And let’s be honest, we can make them witty or funny (looking at you MLB 404 page), but they really don’t offer users more than a “Hey, sorry this page no longer exists. Here are some other things you can do. K. Thx.” More often than not, searchers likely bounce back to search results to find another source.
What Options Do We Have Aside from 404 Pages?
301 redirects, or permanent redirects, often come to mind in these situations. As the most common solution to sun setting pages or migrations of URLs, redirects give us control to send searchers to appropriate content elsewhere and pass SEO equity to the page receiving the redirect.
In case it crossed your mind, 302 redirects wouldn’t be ideal since they signal temporary page moves and don’t pass SEO equity. Often, with implementing technical SEO recommendations, clients ask why it matters. Even though we might repeat the two points mentioned above, we may need more data to illustrate our point. Lucky for you, dear reader, we have some info to help you do just that.
Impacts of Not Immediately Implementing 301 Redirects
A client recently sunset quite a few pages within a site section. When the team sat down to complete monthly reporting, we noticed a severe decline in performance. Share of Voice in BrightEdge decreased from 6.0% to just below 4.0% and Average Rank went from 15.4 to 41.3 — an increase of 168%!
The team went to work immediately gathering data and working with clients to identify the 404 pages and the new URLs to presents recommendations for 301 redirects. Within the first month, reporting revealed Average Rank and Share of Voice improvement. By the end of 2015, Share of Voice reached its highest level in account history and Average Rank returned to normal levels.
Value of Implementing 301 Redirects
Two big takeaways come to light here:
The first takeaway is it took nearly four months to get back to the previous SOV and Average Rank levels. This experience really shows how easy it is to lose rankings and how long it takes to regain them. SEO, as we often level set to clients, takes time. It’s easier to maintain an SEO program than to try to repair the damage done.

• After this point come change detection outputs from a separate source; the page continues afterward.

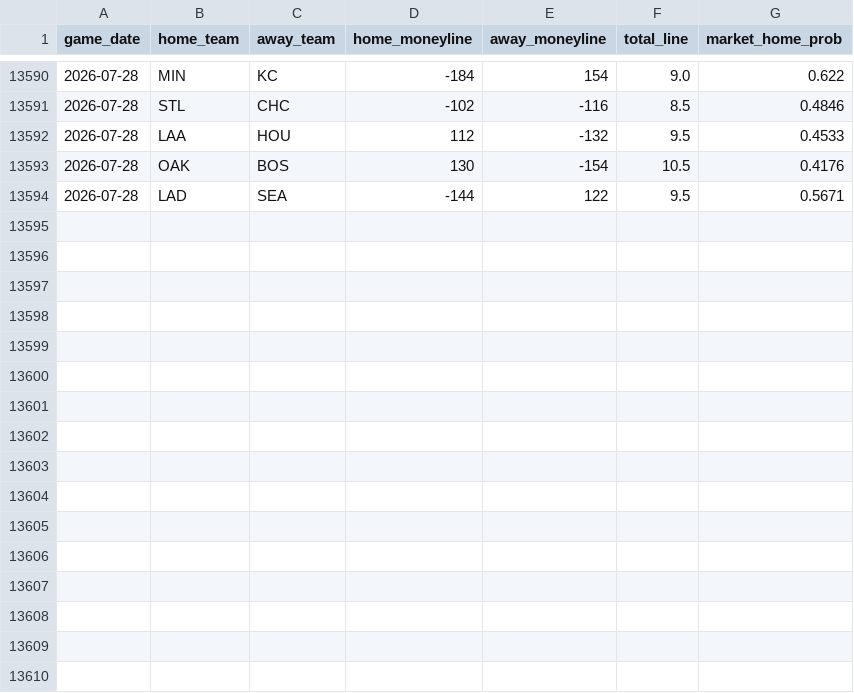
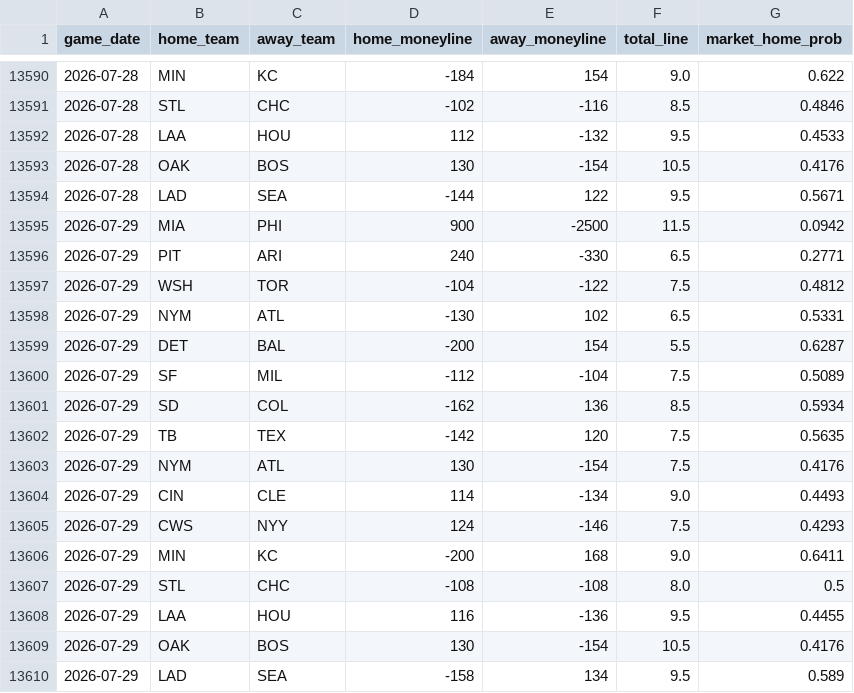
Before and after one commit to gigadon/Thats-Baseball, a CSV file: data/odds_history.csv, drawn as a sheet; only a part is shown, gaps mark what is left out.

```diff
--- a/data/odds_history.csv
+++ b/data/odds_history.csv
@@ -13594 +13594,17 @@ game_date,home_team,away_team,home_moneyline,away_moneyline,total_line,market_ho
 2026-07-28,LAD,SEA,-144,122,9.5,0.5671
+2026-07-29,MIA,PHI,900,-2500,11.5,0.0942
+2026-07-29,PIT,ARI,240,-330,6.5,0.2771
+2026-07-29,WSH,TOR,-104,-122,7.5,0.4812
+2026-07-29,NYM,ATL,-130,102,6.5,0.5331
+2026-07-29,DET,BAL,-200,154,5.5,0.6287
+2026-07-29,SF,MIL,-112,-104,7.5,0.5089
+2026-07-29,SD,COL,-162,136,8.5,0.5934
+2026-07-29,TB,TEX,-142,120,7.5,0.5635
+2026-07-29,NYM,ATL,130,-154,7.5,0.4176
+2026-07-29,CIN,CLE,114,-134,9.0,0.4493
+2026-07-29,CWS,NYY,124,-146,7.5,0.4293
+2026-07-29,MIN,KC,-200,168,9.0,0.6411
+2026-07-29,STL,CHC,-108,-108,8.0,0.5
+2026-07-29,LAA,HOU,116,-136,9.5,0.4455
+2026-07-29,OAK,BOS,130,-154,10.5,0.4176
+2026-07-29,LAD,SEA,-158,134,9.5,0.589
```
Also changed, not shown: data/games_2026.csv, 6 other files.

Secondly, implementing redirects often times is a simple task for most server teams to complete relatively quickly — especially if the number of recommendations is small. In technical SEO world, it is a small site maintenance items that often yields a greater net impact.
Sure, 404 pages are OK in some instances, but we owe it to customers, clients, and search bots to do more. Implementing 301 redirects generally doesn’t take a ton of development resources. It helps pass SEO equity fluidly to relevant site pages, helping your client’s page stay on top of site maintenance and organic rankings.